Posted: Sat Jan 05, 2013 1:54 pm
by lily51
This could also be a topic for seed starting or greenhouses....but, how early do you start your seeds for perennials for summer? Some that I am starting are dianthus, Echinacea, echinops, hibiscus, mondera. I have tried different times from Jan to end of Feb.
I start the seeds in the house, then when it's time to transplant into cells, do so in the greenhouse, where I continue to up pot them.
I know some people sow 3_4 seeds in a container from the start, then thin if needed, I just don't have as much success this way .
what works best for you?

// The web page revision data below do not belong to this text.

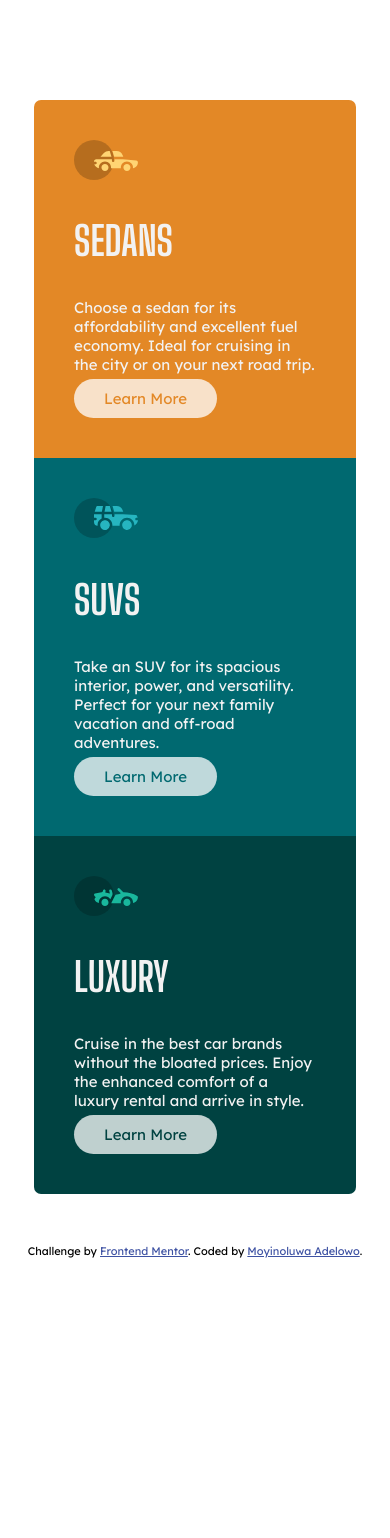
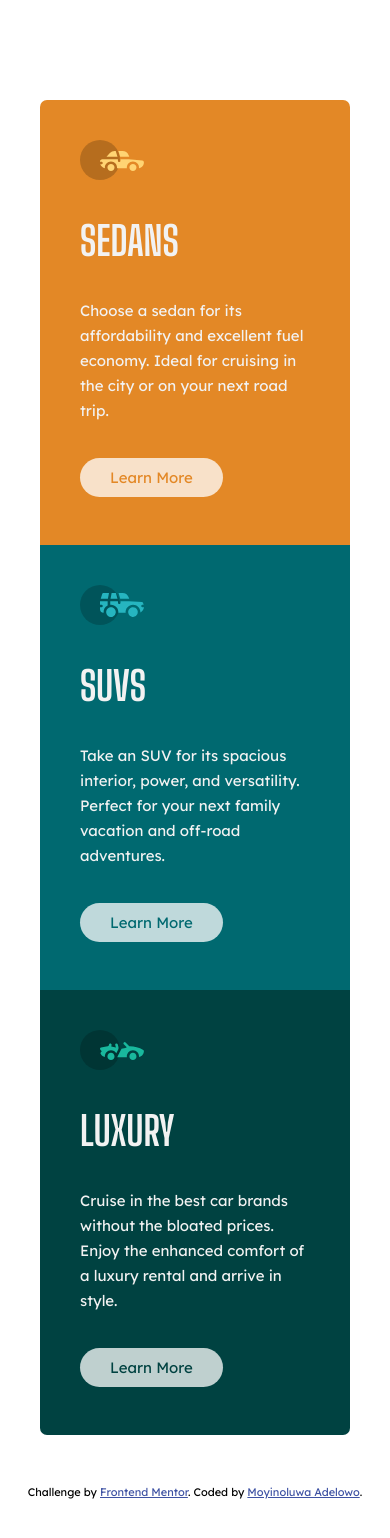
Before and after one commit to Moyinoluwa-10/Frontend-Mentor-3-column-preview-card-component, a plain HTML site: page index.html in a window 390 px wide. Before the commit the page ends 1358 px from the top, so only its background shows below. Drawn offline with Linux system fonts and the light colour scheme.

Commit message:
Update style.css

```diff
--- a/style.css
+++ b/style.css
@@ -15,11 +15,12 @@
 
 }
 
+/* Styling Page */
 #main {
     display: flex;
-    height: 640px;
     justify-content: center;
     align-items: center;
+    margin: 100px auto 50px auto;
 }
 
 body {
@@ -36,9 +37,37 @@ body {
 }
 
 /* Styling the body */
-.body {
+.wording {
     padding-bottom: 75px;
     line-height: 25px;
+}
+
+
+/* Styling Sections */
+.section {
+    width: 250px;
+    height: 400px;
+}
+
+#section1 {
+    background-color: var(--Bright-orange);
+    border-style: none;
+    border-radius: 7px 0 0 7px;
+    padding: 40px 0px 50px 40px;
+}
+
+
+#section2 {
+    background-color: var(--Dark-cyan);
+    border-style: none;
+    padding: 40px 0px 50px 40px;
+}
+
+#section3 {
+    background-color: var(--Very-dark-cyan);
+    border-style: none;
+    border-radius: 0 7px 7px 0;
+    padding: 40px 0px 50px 40px;
 }
 
 /* Styling Links */
@@ -80,35 +109,10 @@ body {
     border: 2px solid var(--Transparent-white);
 }
 
-/* Styling Sections */
-#section1 {
-    background-color: var(--Bright-orange);
-    border-style: none;
-    border-radius: 7px 0 0 7px;
-    width: 19%;
-    padding: 40px 0px 50px 40px;
-}
-
-
-#section2 {
-    background-color: var(--Dark-cyan);
-    border-style: none;
-    width: 19%;
-    padding: 40px 0px 50px 40px;
-}
-
-#section3 {
-    background-color: var(--Very-dark-cyan);
-    border-style: none;
-    border-radius: 0 7px 7px 0;
-    width: 19%;
-    padding: 40px 0px 50px 40px;
-}
-
 .attribution {
     font-size: 11px;
     text-align: center;
-    margin-bottom: 80px;
+    margin-bottom: 50px;
     color: black;
 }
 
@@ -118,67 +122,65 @@ body {
 
 
  /* Responsiveness */
- @media screen and (min-width:900px) and (max-width:1200px) {
-    #section1 {
-        width: 25%;
+ @media screen and (min-width:750px) and (max-width:950px) {
+    /* Styling Page */
+    body {
+        padding: 0 20px;
     }
 
+    /* Styling Sections */
+    .section {
+        width: 145px;
+        height: 450px;
+    }
+
+    #section1 {
+        padding: 40px 40px 50px 40px;
+    }
+
+
     #section2 {
-        width: 25%;
+        padding: 40px 40px 50px 40px;
     }
 
     #section3 {
-        width: 25%;
+        padding: 40px 40px 50px 40px;
+    }
+
+    br {
+        display: none;
     }
 
 }
 
-@media screen and (min-width:750px) and (max-width:900px) {
-    body {
-        padding: 0 10px;
-    }
-    #section1 {
-        width: 40%;
-        padding-left: 20px;
-    }
-
-    #section2 {
-        width: 40%;
-        padding-left: 20px;
-    }
-
-    #section3 {
-        width: 40%;
-        padding-left: 20px;
-    }
-
-}
-
-  @media screen and (min-width:500px) and (max-width:770px) {
+@media screen and (max-width:750px) {
+    /* Styling Body */
     body {
         margin: 100px auto;
     }
 
     #main {
         flex-direction: column;
-        height: 100%;
         align-items: center;
         justify-items: center;
     }
 
+    /* Styling Section */
+    .section {
+        width: 230px;
+        height: 355px;
+    }
+
     #section1 {
-        width: 50%;
         border-radius: 7px 7px 0 0 ;
         padding: 40px 40px 50px 40px;
     }
 
     #section2 {
-        width: 50%;
         padding: 40px 40px 50px 40px;
     }
 
     #section3 {
-        width: 50%;
         border-radius: 0 0 7px 7px ;
         padding: 40px 40px 50px 40px;
     }
@@ -187,49 +189,8 @@ body {
         display: none;
     }
 
-    .attribution {
-        margin-top: 50px;
-        margin-bottom: 0;
+    .wording {
+        padding-bottom: 30px;
     }
 
- }
-
- @media screen and (max-width:500px) {
-    body {
-        margin: 100px auto;
-    }
-
-    #main {
-        flex-direction: column;
-        height: 100%;
-        align-items: center;
-        justify-items: center;
-    }
-
-    #section1 {
-        width: 62%;
-        border-radius: 7px 7px 0 0 ;
-        padding: 40px 40px 50px 40px;
-    }
-
-    #section2 {
-        width: 62%;
-        padding: 40px 40px 50px 40px;
-    }
-
-    #section3 {
-        width: 62%;
-        border-radius: 0 0 7px 7px ;
-        padding: 40px 40px 50px 40px;
-    }
-
-    br {
-        display: none;
-    }
-
-    .attribution {
-        margin-top: 50px;
-        margin-bottom: 0;
-    }
-
- }
+}
```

Posted: Mon Jan 07, 2013 4:25 pm
by Susan W
I am on a learning curve with perennials from seed. It often takes 1-2 yrs to grow enough to flower. From some reading, some can be started in the fall and bloom come summer. Those started now will be the next summer. General here, not specific. I suggest a net search on each variety you are pondering. This doesn't have to be an in-depth study, but a few sites should give you a ball park idea.

Posted: Mon Jan 07, 2013 5:20 pm
by ElizabethB
IDK about starting from seed. I have several friends that are in the wholesale plant business and they rarely start perennials from seed. They maintain mother plants and start from cuttings. Starting from seed takes too long and requires too much greenhouse space to be economically feasable. If you have the time, energy and space then go for it. Personally I prefer propgating from cuttings.

Good luck.

Posted: Tue Jan 08, 2013 3:25 am
by rainbowgardener
I have started a number of perennials from seed, including lavender, sage, oregano, thyme, mint, and rosemary as well as lots of different flowers. Any thing cold hardy, I usually start in January. That way they are hopefully big enough to start hardening off in March. That gets them out of the way and not taking up space under the lights, when I need to have lots of annuals there.

Posted: Sun Jan 13, 2013 12:15 pm
by imafan26
I have started some perennials from seed, but it is easier to start them from divisions or cuttings.